Spy is old enough and certainly ugly enough to remember the Dot Com boom in the late 1990s and early 2000s. Having lived through that period of “irrational exuberance” and the traumatic aftermath, the warning signs of a bubble in the AI space are now flashing everywhere. Artificial intelligence has enormous promise and application; that is not really in question. What must be doubted is that every company vaguely connected with AI is suddenly worth vast amounts more than it was before. Nvidia became America’s third most valuable company this week, overtaking Amazon and Alphabet. At least Nvidia makes things people want to buy – i.e. chips to power AI applications. What Spy can’t countenance is the fact that disclosures that Nvidia owns tiny stakes, in marginal companies, has sent their stocks soaring. Take one example, SoundHound, which supposedly uses AI to process speech and voice recognition, jumped 67% on Thursday, after Nvidia revealed a stake that amounted to a relatively small $3.7m at the time of the filing. Nvidia invested in SoundHound in 2017 as part of a broad $75m venture round – not exactly betting the farm on the firm. This kind of blind buying is unlikely to end well. Yes, there will be huge winners, but most firms in the AI space will either go bust or fail to deliver. This smacks of a dramatic case of FOMO.

Just as the US and Europe are grappling with all things ESG and ‘sustainability’ due to a widespread political backlash on the ground, China throws its hat in the ring. The Shanghai and Shenzhen stock exchanges and the Science and Technology Innovation Board market have adopted ESG disclosure requirements forcing companies to reveal their ESG information, including Scope 3 emissions and scenario analysis, by April 30, 2026. “Companies are now required to provide comprehensive disclosures on issues such as biodiversity, climate impact, corporate governance and sustainability practices. A key innovation is the concept of ‘double materiality’, which weighs both the financial impact of ESG factors on the company and the company’s impact on society and the environment.” reported BNN. China may be late to the party but at least it has shown up even if the dance floor looks littered with discarded punch glasses.

Spy loves a good thematic fund. Trying to capture the value of a trend or theme that runs throughout a marketplace seems like a great idea. The problem is that all too many thematic funds don’t outperform over the long term. Take Natixis’s Safety Fund.  The strategy “invests in companies that offers products and services for the physical and digital protection of individuals, businesses and governments.” With war taking place in several hotspots across the globe and digital security never being more important, Spy would expect a fund like this to blow the lights out.

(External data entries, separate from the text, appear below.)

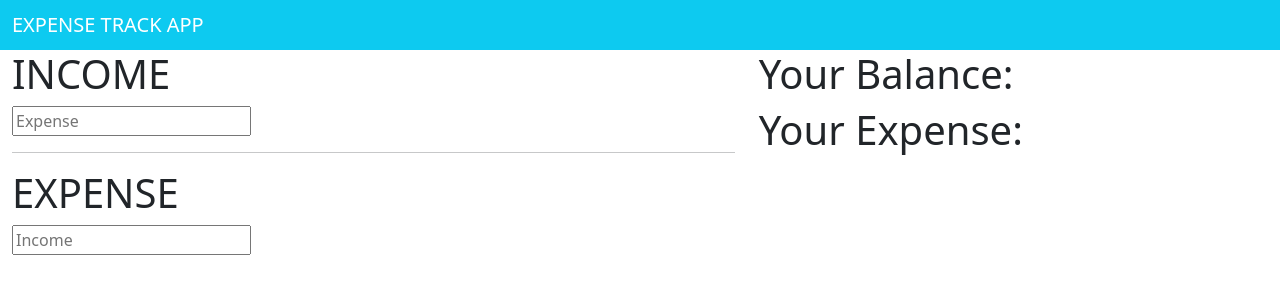
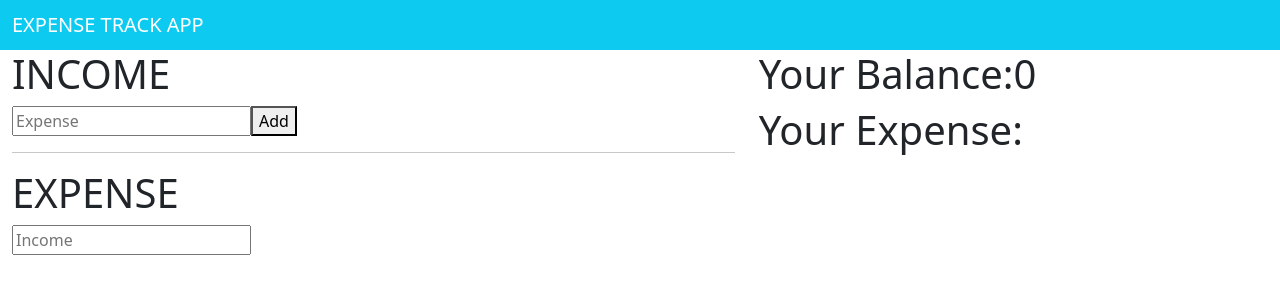
Before and after one commit to majidshahid/expense-track, a React (Create React App) app: page / in a window 1280 px wide. Shown: the top 300 px of the page. Built offline with nearby package versions, Linux system fonts and the light colour scheme.

Commit message:
Add files via upload

```diff
--- a/src/component/body/index.js
+++ b/src/component/body/index.js
@@ -4,14 +4,18 @@ import {useState} from "react";
 function Body(){
   var [income,setincome]=useState("")
   var [expense,setexpense]=useState("")
+  function Foo(){
+    console.log(income)
+
+  }
     return (
         <div className="container-fluid">
         <div className="row">
           <div className="col-7 ">
             <div className="text-left">
               <h1>INCOME <span id="income"></span></h1>
-          <input type="number" value={income} onChange={(e)=>setincome(e.target.value)} placeholder="Expense" />
-
+          <input type="number" value={income} onChange={(e)=>setincome(e.target.value)} placeholder="Expense" id="incomeinput" />
+              <button onClick={Foo}>Add</button>
 
 <hr/>
 <h1>EXPENSE <span id="expense"></span></h1>
@@ -19,7 +23,7 @@ function Body(){
             </div>
           </div>
           <div className="col-5">
-          <h1>Your Balance:<span>{income}</span></h1>
+          <h1>Your Balance:<span>{+income}</span></h1>
           <h1></h1>
 <h1>Your Expense:<span>{expense}</span></h1>
 <h1></h1>
```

However, five years from launch and the strategy has merely equalled its benchmark. To be sure, it has performed fine, but delivered real alpha, not so much.

Private equity’s allure for high-net-worth investors has been obvious for a while. And, looking at the numbers, it is hard not to see why. According to Tony Robbins (esteemed financial author), if one had a million dollars and invested it in the S&P 500 35 years ago it would be worth $26 million today. Take the same million, the same 35 years, and put it in private equity and it would be worth a staggering $139 million. Spy is not sure how that calculation is made but if it is anywhere close to accurate, the democratisation of PE can only be a good thing.

Worried about concentration? Perhaps we all ought to be. The S&P 500 technology sector is now 29.9% of the total S&P 500 index. Looking back at nearly a hundred years of S&P history, the number has never been so high.

Fun Friday fact: John D. Rockefeller’s estimated $1.4bn net worth in 1937 was equivalent to 1.5% of US GDP when he died. Elon Musk is currently worth about $199bn and America’s GDP was $27.36trn in 2023. That makes Musk only half as successful as Mr Rockefeller at 0.72% of America’s GDP (at the moment).

Until next week….

Part of the Mark Allen Group.